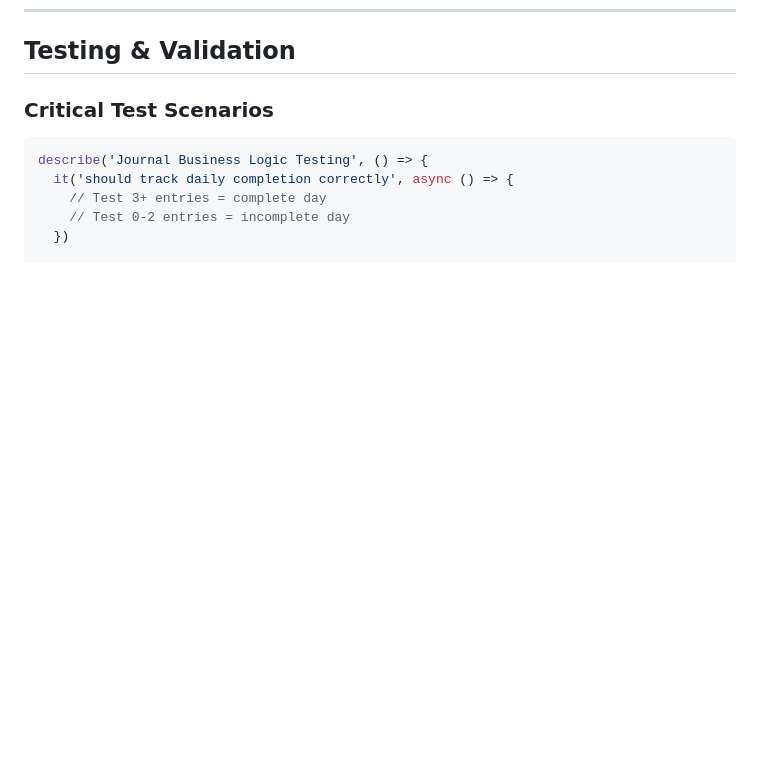
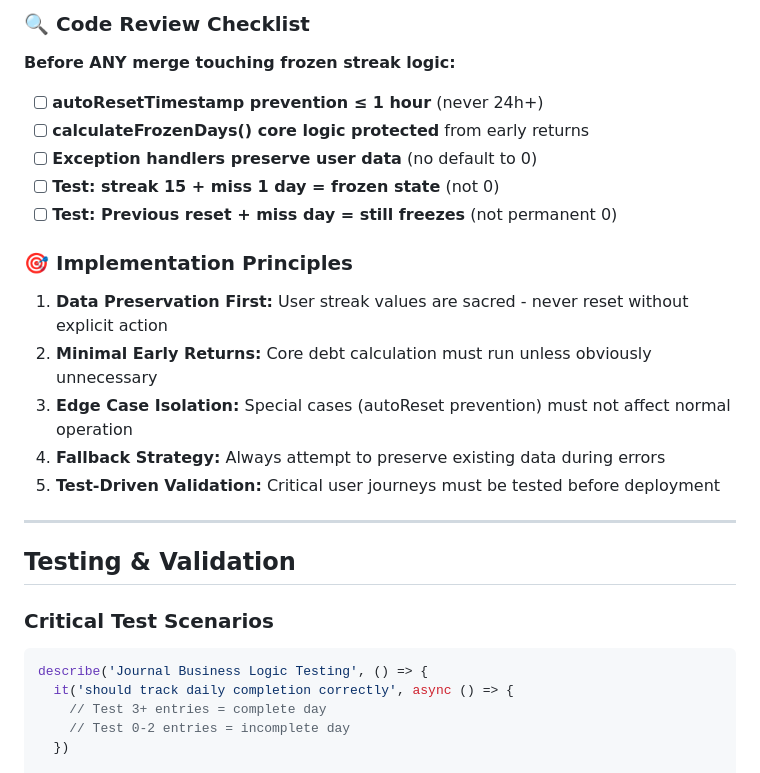
Before and after one commit to TQyronStudio/SelfRiseV2, a Markdown page: technical-guides:My-Journal.md, the part around one of its changes. Rendered like a GitHub page; blank space fills up the shorter version.

```diff
--- a/technical-guides:My-Journal.md
+++ b/technical-guides:My-Journal.md
@@ -233,3 +309,23 @@ adLoadingStates: loading/ready/failed
+### 🔍 Code Review Checklist
+
+**Before ANY merge touching frozen streak logic:**
+
+- [ ] **autoResetTimestamp prevention ≤ 1 hour** (never 24h+)
+- [ ] **calculateFrozenDays() core logic protected** from early returns
+- [ ] **Exception handlers preserve user data** (no default to 0)
+- [ ] **Test: streak 15 + miss 1 day = frozen state** (not 0)
+- [ ] **Test: Previous reset + miss day = still freezes** (not permanent 0)
+
+### 🎯 Implementation Principles
+
+1. **Data Preservation First:** User streak values are sacred - never reset without explicit action
+2. **Minimal Early Returns:** Core debt calculation must run unless obviously unnecessary
+3. **Edge Case Isolation:** Special cases (autoReset prevention) must not affect normal operation
+4. **Fallback Strategy:** Always attempt to preserve existing data during errors
+5. **Test-Driven Validation:** Critical user journeys must be tested before deployment
+
+---
+
 ## Testing & Validation
 
 ### Critical Test Scenarios
```
Also changed, not shown: other parts of technical-guides:My-Journal.md (+76 -0 lines), projectplan-future-updates.md (added, +247 -0 lines), projectplan.md (+1 -10 lines).
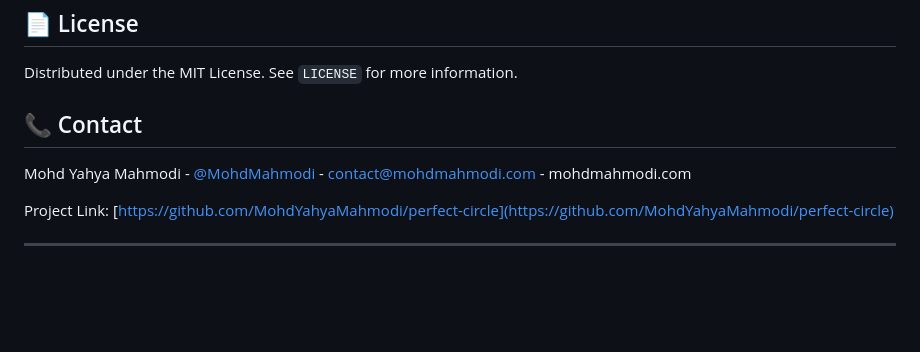
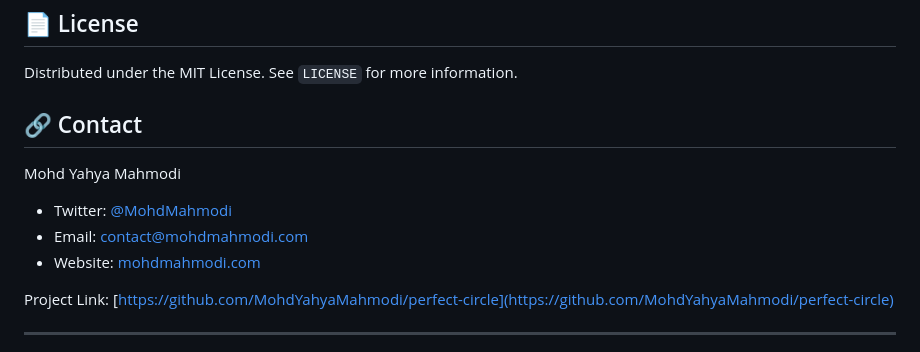
Before and after one commit to MohdYahyaMahmodi/perfect-circle, a Markdown page: readme.md, the part around the change printed below. Rendered like a GitHub page; blank space fills up the shorter version.

```diff
--- a/readme.md
+++ b/readme.md
@@ -102,9 +102,12 @@ Contributions are what make the open-source community such an amazing place to l
 
 Distributed under the MIT License. See `LICENSE` for more information.
 
-## 📞 Contact
+## 🔗 Contact
 
-Mohd Yahya Mahmodi - [@MohdMahmodi](https://twitter.com/MohdMahmodi) - contact@mohdmahmodi.com - mohdmahmodi.com
+Mohd Yahya Mahmodi
+- Twitter: [@MohdMahmodi](https://twitter.com/MohdMahmodi)
+- Email: contact@mohdmahmodi.com
+- Website: [mohdmahmodi.com](https://mohdmahmodi.com)
 
 Project Link: [https://github.com/MohdYahyaMahmodi/perfect-circle](https://github.com/MohdYahyaMahmodi/perfect-circle)
 
```
Also changed, not shown: other parts of readme.md (+2 -2 lines).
· · · ·
AIM OF THE TASK:
Could you count the lines of the listing above that hold the word "readme" and give only the total?

TASK RESPONSE:
4